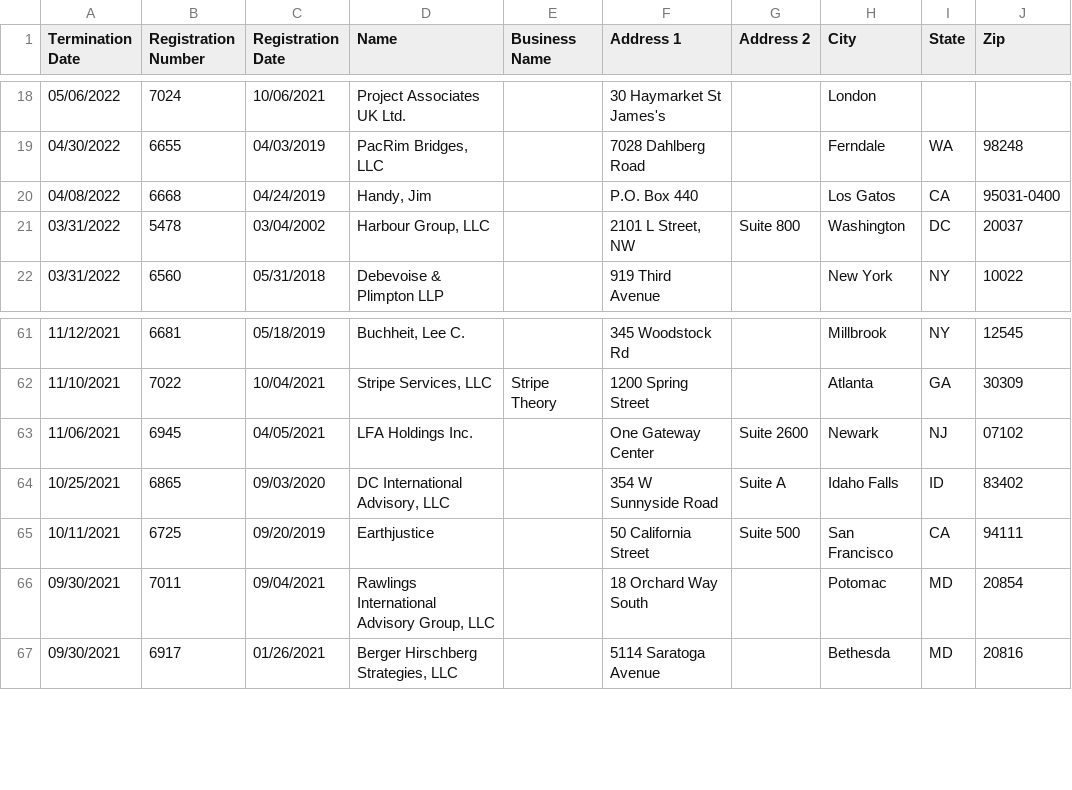
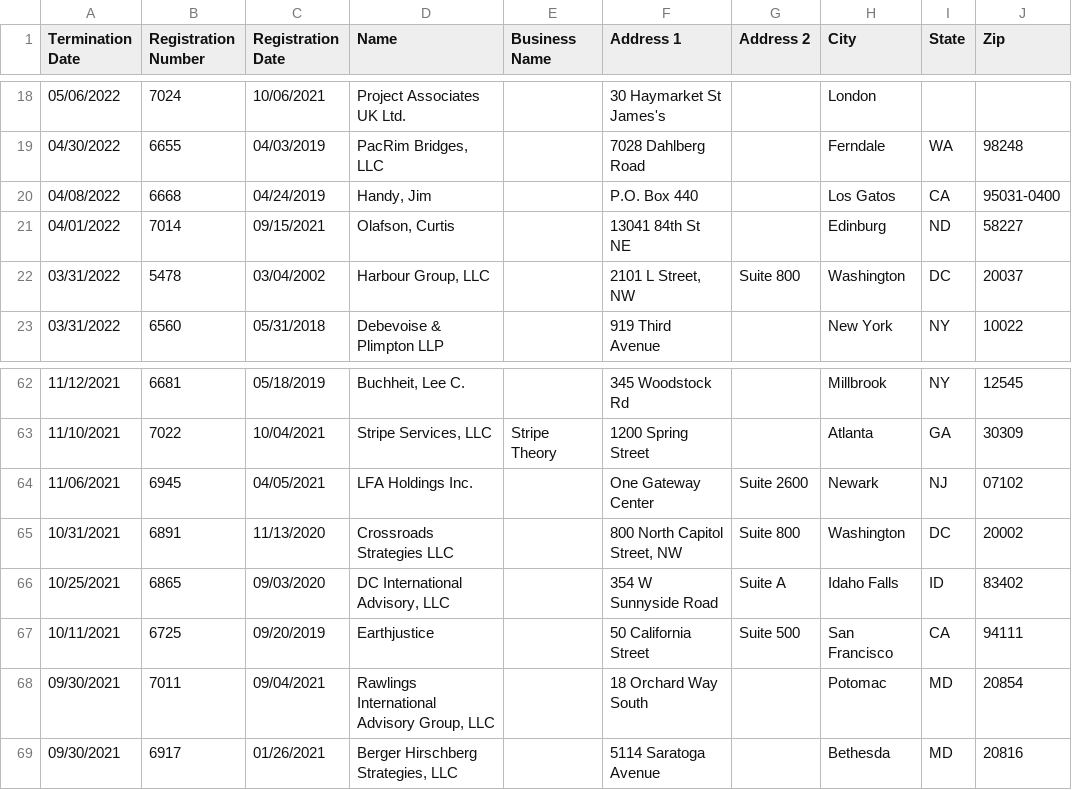
Before and after one commit to markschaver/FARA-Terminated, a CSV file: data.csv, drawn as a sheet; only a part is shown, gaps mark what is left out.

Commit message:
Flat: latest data (2022-12-17T08:23:37.953Z) {   "date": "2022-12-17T08:23:37.953Z",   "files": [     {       "name": "data.csv",       "deltaBytes": 6363,       "source": "https://efile.fara.gov/api/v1/Registrants/csv/Terminated"     }   ] }

```diff
--- a/data.csv
+++ b/data.csv
@@ -20,2 +20,3 @@
 "04/08/2022","6668","04/24/2019","Handy, Jim","","P.O. Box 440","","Los Gatos","CA","95031-0400"
+"04/01/2022","7014","09/15/2021","Olafson, Curtis","","13041 84th St NE","","Edinburg","ND","58227"
 "03/31/2022","5478","03/04/2002","Harbour Group, LLC","","2101 L Street, NW","Suite 800","Washington","DC","20037"
@@ -63,2 +64,3 @@
 "11/06/2021","6945","04/05/2021","LFA Holdings Inc.","","One Gateway Center","Suite 2600"," Newark","NJ","07102"
+"10/31/2021","6891","11/13/2020","Crossroads Strategies LLC","","800 North Capitol Street, NW","Suite 800","Washington","DC","20002"
 "10/25/2021","6865","09/03/2020","DC International Advisory, LLC","","354 W Sunnyside Road","Suite A","Idaho Falls","ID","83402"
```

******

*EXERCISE OBJECTIVE*. Output all the entries above verbatim, please. No images.

*RESULT OF THE TASK*.
Before and after one commit to markschaver/FARA-Terminated, a CSV file: data.csv, drawn as a sheet; only a part is shown, gaps mark what is left out.

Commit message:
Flat: latest data (2022-12-17T08:23:37.953Z) {   "date": "2022-12-17T08:23:37.953Z",   "files": [     {       "name": "data.csv",       "deltaBytes": 6363,       "source": "https://efile.fara.gov/api/v1/Registrants/csv/Terminated"     }   ] }

```diff
--- a/data.csv
+++ b/data.csv
@@ -20,2 +20,3 @@
 "04/08/2022","6668","04/24/2019","Handy, Jim","","P.O. Box 440","","Los Gatos","CA","95031-0400"
+"04/01/2022","7014","09/15/2021","Olafson, Curtis","","13041 84th St NE","","Edinburg","ND","58227"
 "03/31/2022","5478","03/04/2002","Harbour Group, LLC","","2101 L Street, NW","Suite 800","Washington","DC","20037"
@@ -63,2 +64,3 @@
 "11/06/2021","6945","04/05/2021","LFA Holdings Inc.","","One Gateway Center","Suite 2600"," Newark","NJ","07102"
+"10/31/2021","6891","11/13/2020","Crossroads Strategies LLC","","800 North Capitol Street, NW","Suite 800","Washington","DC","20002"
 "10/25/2021","6865","09/03/2020","DC International Advisory, LLC","","354 W Sunnyside Road","Suite A","Idaho Falls","ID","83402"
```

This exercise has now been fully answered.